Go through the entries below and print each one exactly, leaving out pictures.

[Front-end code change data]
++++++++
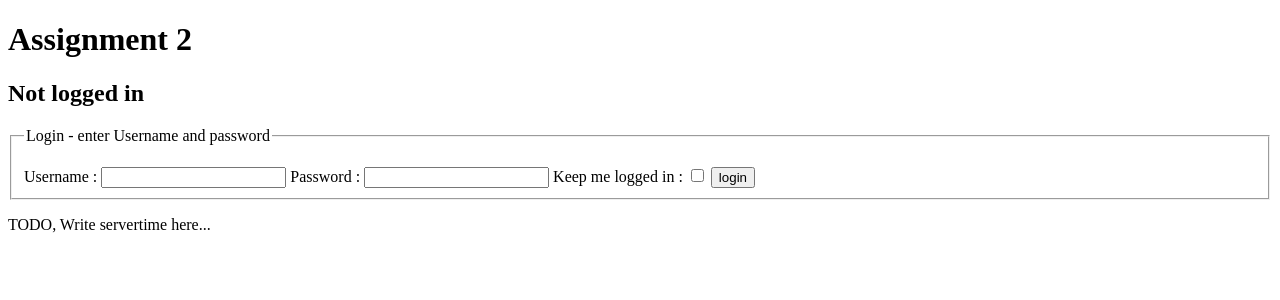
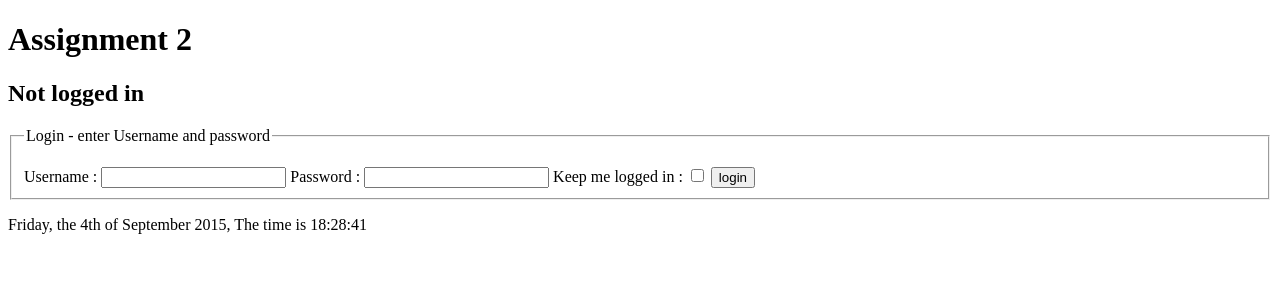
Before and after one commit to diggo16/PHPLogin, a PHP site: page / in a window 1280 px wide. Shown: the top 300 px of the page. Run offline with PHP 8.4, Linux system fonts and the light colour scheme.

Commit message:
added date and time

```diff
--- a/view/DateTimeView.php
+++ b/view/DateTimeView.php
@@ -2,11 +2,31 @@
 
 class DateTimeView {
 
+        /*
+         * Create a string of the date and time
+         */
+	public function show() {
+            date_default_timezone_set("Europe/Berlin");
+            $day = date("l");       // Day in the week in letters
+            $number = date("jS");   // The day in number with "st" after
+            $month = date("F");     // Month in letters
+            $year = date("Y");      // Year in letters
+            $time = date("h:i:s");  // The time
 
-	public function show() {
+            $hours = intval(date("h"));
+            $minutes = date("i");
+            $seconds = date("s");
+            $midday = date("A");
+            // If it is PM, add 12 hours to get digital time
+            if($midday == "PM")
+            {
+                $hours += 12;
+            }
+            // add the time to the same variable
+            $time = $hours.":".$minutes.":".$seconds;
 
-		$timeString = 'TODO, Write servertime here...';
-
-		return '<p>' . $timeString . '</p>';
+            $timeString = $day.", the ".$number." of ".$month." ".$year.
+                        ", The time is ".$time;
+            return '<p>' . $timeString . '</p>';
 	}
 }
```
++++++++
WRITTEN SOLUTION:
Before and after one commit to diggo16/PHPLogin, a PHP site: page / in a window 1280 px wide. Shown: the top 300 px of the page. Run offline with PHP 8.4, Linux system fonts and the light colour scheme.

Commit message:
added date and time

```diff
--- a/view/DateTimeView.php
+++ b/view/DateTimeView.php
@@ -2,11 +2,31 @@
 
 class DateTimeView {
 
+        /*
+         * Create a string of the date and time
+         */
+	public function show() {
+            date_default_timezone_set("Europe/Berlin");
+            $day = date("l");       // Day in the week in letters
+            $number = date("jS");   // The day in number with "st" after
+            $month = date("F");     // Month in letters
+            $year = date("Y");      // Year in letters
+            $time = date("h:i:s");  // The time
 
-	public function show() {
+            $hours = intval(date("h"));
+            $minutes = date("i");
+            $seconds = date("s");
+            $midday = date("A");
+            // If it is PM, add 12 hours to get digital time
+            if($midday == "PM")
+            {
+                $hours += 12;
+            }
+            // add the time to the same variable
+            $time = $hours.":".$minutes.":".$seconds;
 
-		$timeString = 'TODO, Write servertime here...';
-
-		return '<p>' . $timeString . '</p>';
+            $timeString = $day.", the ".$number." of ".$month." ".$year.
+                        ", The time is ".$time;
+            return '<p>' . $timeString . '</p>';
 	}
 }
```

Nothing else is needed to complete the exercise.